OBJECTIVE: Growth hormone (GH) secretion is characterized by a pulsatile, circadian rhythm, with the highest concentrations at night hours. Evaluation of nocturnal GH secretion may be truncated to 6 hours. Growth hormone stimulating tests are the standard method of assessment of GH secretion. In Poland, the assessment of GH peak during 2 hours after falling asleep was introduced as a screening procedure in children, suspected for GH deficiency. The aim of current study was to compare the results of a screening test with GH secretion during 6-hour nocturnal profile and with the results of GH stimulating tests, as well as with IGF-I secretion in children with short stature.

METHODS: In 72 short children, GH concentrations were measured every 30 minutes during first 6 hours after falling asleep and in two GH stimulating tests (the cut-off level of GH peak for all the tests was 10.0 ng/ml). Also, IGF-I concentrations were measured and expressed as IGF-I SDS for age and sex.
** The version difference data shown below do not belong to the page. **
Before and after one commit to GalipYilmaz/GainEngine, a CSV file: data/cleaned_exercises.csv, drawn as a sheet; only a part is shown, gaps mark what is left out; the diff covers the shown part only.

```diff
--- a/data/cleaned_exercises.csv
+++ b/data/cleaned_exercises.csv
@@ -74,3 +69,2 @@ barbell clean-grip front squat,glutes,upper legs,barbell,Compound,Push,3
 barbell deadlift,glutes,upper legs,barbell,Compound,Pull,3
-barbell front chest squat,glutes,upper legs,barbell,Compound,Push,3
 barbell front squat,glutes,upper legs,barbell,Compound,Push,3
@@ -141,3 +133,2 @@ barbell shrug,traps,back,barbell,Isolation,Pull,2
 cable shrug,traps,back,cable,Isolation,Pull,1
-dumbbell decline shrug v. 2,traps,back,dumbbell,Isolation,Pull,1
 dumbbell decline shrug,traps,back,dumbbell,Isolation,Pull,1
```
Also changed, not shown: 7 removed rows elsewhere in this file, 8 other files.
RESULTS: The screening test results correlated significantly with both GH peak in 6-hour profile and mean GH concentration, and the area under the curve (AUC) in 6 hour profile (r= 0.94, r=0.90 and r=0.89, respectively, p<0.05) but not with GH peak in stimulating tests (r=0.07, NS). There was no correlation between IGF-I secretion and any of the analyzed parameters of spontaneous and stimulated GH secretion.

CONCLUSIONS: The results of screening test seem to reflect overnight GH secretion in short children, remaining, however, discordant with the results of GH stimulating tests and with IGF-I secretion.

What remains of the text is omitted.